The UK government is exploring plans to expand the number of inland border control posts (BCPs) to handle any overflow customs checks in the post-Brexit environment.
With the UK’s final departure from the EU set for 1 January, an updated border operating model confirms that a further five inland sites are being studied as potential BCPs.
Facilities at Thames Gateway, Birmingham, Holyhead, Fishguard/Pembroke and Dover would increase the number of BCPs to 10 and would be intended to become operational in July.
According to the operating model: “From July 2021, infrastructure will be needed to meet the further requirements of full border controls on EU goods, including customs compliance checks.
“Much of this infrastructure will be located at ports and border locations, but where this is demonstrated not to be possible, HMG will provide inland facilities.”
Existing “intended” sites, including at Ebbsfleet, North Weald Airfield, two in Ashford and a site in Warrington still awaiting planning permissions, are set to go live in January.
All 10 will be required to conduct checks for customs, common transit authority processes, market surveillance checks and sanitary and phytosanitary controls.

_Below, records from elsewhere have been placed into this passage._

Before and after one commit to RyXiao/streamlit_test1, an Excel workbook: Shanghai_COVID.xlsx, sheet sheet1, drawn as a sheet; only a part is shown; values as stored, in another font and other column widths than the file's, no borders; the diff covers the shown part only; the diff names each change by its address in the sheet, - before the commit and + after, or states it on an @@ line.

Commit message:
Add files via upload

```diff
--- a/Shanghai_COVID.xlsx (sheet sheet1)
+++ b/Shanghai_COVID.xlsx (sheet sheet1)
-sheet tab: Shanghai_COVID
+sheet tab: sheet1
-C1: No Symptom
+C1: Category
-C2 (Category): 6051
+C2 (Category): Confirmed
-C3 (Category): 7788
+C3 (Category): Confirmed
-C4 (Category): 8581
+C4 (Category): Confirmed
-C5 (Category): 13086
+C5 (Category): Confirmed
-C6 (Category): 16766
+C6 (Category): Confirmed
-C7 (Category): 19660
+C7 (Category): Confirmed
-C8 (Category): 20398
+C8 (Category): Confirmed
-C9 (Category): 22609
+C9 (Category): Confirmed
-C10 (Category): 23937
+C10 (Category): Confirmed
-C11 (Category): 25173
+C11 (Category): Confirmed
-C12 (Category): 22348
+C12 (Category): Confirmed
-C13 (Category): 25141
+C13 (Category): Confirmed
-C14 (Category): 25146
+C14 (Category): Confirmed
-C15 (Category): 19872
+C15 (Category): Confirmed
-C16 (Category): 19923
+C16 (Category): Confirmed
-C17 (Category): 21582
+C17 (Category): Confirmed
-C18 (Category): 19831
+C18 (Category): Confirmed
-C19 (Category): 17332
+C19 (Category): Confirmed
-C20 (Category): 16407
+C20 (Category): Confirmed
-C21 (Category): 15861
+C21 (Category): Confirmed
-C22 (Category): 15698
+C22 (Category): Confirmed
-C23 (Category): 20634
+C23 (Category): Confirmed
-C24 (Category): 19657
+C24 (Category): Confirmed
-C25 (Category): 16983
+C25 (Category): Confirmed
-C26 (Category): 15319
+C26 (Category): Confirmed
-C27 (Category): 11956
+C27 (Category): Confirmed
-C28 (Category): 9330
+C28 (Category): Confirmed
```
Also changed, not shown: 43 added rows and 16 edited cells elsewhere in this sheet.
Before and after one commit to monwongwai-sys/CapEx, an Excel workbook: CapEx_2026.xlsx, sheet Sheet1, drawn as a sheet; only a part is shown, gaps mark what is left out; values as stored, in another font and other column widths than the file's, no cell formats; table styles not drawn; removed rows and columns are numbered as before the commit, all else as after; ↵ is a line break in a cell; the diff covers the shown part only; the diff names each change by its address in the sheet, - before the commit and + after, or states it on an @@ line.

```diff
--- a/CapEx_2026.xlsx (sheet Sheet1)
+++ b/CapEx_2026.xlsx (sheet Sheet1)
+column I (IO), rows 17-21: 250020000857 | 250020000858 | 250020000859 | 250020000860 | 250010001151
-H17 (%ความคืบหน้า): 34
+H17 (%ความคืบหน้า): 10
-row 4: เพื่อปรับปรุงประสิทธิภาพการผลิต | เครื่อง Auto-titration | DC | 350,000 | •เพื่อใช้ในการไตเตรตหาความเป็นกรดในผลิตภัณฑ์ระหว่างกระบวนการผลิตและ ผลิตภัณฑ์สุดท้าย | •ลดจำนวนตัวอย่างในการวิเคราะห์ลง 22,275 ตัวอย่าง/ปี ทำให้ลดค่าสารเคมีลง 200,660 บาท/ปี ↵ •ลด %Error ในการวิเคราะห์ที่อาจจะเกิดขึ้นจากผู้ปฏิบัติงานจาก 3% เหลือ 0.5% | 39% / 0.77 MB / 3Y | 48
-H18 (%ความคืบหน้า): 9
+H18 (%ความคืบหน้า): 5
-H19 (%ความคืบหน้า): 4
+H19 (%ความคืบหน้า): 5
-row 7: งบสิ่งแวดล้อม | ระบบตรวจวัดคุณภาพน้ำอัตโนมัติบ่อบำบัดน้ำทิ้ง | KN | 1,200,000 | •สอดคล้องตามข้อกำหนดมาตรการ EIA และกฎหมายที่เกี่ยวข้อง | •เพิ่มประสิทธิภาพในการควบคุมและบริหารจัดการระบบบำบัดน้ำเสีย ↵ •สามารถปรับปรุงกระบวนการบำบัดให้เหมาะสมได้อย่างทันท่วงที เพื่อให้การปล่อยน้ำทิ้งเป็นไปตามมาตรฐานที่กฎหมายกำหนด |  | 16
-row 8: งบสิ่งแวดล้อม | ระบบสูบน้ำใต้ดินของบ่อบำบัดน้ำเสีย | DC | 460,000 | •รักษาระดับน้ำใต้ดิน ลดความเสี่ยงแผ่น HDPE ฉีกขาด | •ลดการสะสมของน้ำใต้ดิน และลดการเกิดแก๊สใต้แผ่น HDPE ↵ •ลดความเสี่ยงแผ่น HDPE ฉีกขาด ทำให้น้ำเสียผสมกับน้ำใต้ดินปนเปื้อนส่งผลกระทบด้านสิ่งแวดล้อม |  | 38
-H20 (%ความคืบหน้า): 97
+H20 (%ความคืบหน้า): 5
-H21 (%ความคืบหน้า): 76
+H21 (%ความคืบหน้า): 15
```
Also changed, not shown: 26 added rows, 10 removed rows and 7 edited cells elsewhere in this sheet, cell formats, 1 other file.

However, with the transition period’s end just 13 weeks away, questions have been raised over the home secretary’s assertions that the plan ensures “control of our borders”.
Supply chain consultancy Scala’s executive director, Dave Howorth, described the update as “extremely last minute” and he expects “severe border disruption”.
“How are they possibly going to be ready for 13 weeks’ time?” he asked. “It points to government expectation that there is going to be severe border disruption come January – which we, as an industry, have been warning about for years.”
He added the updated border operating model suggested Westminster was still in the process of confirming the necessary infrastructure requirements for Wales and Scotland; and that it was also “exploring” the expansion of one of the Ashford sites for conducting full border checks by July, noting that even if viable it would still require regulatory approval.
Mr Howorth said the impact of this level of disruption could be “enormous”, particularly for short shelf-life items.
“The ramifications of perishables being delayed by even a day – which, given drivers’ hours, may be caused by a delay of just hours – could be hugely significant,” he said. “Furthermore, the increased time it takes to travel to and from these inland border sites will also disrupt transit times, as well as both delivery and collection schedules.”
The news follows a leaked letter from Brexit minister Michael Gove which appeared to lay the blame for expected 48-hour delays and queues of up to 7,000 trucks in Kent on an unprepared logistics sector.
But Mr Howorth said the industry’ had sounded repeated warnings of potential delays, caused by government-generated uncertainty.
Should such delays become a reality, he suggested, the combined daily cost for the industry could exceed £3.5m.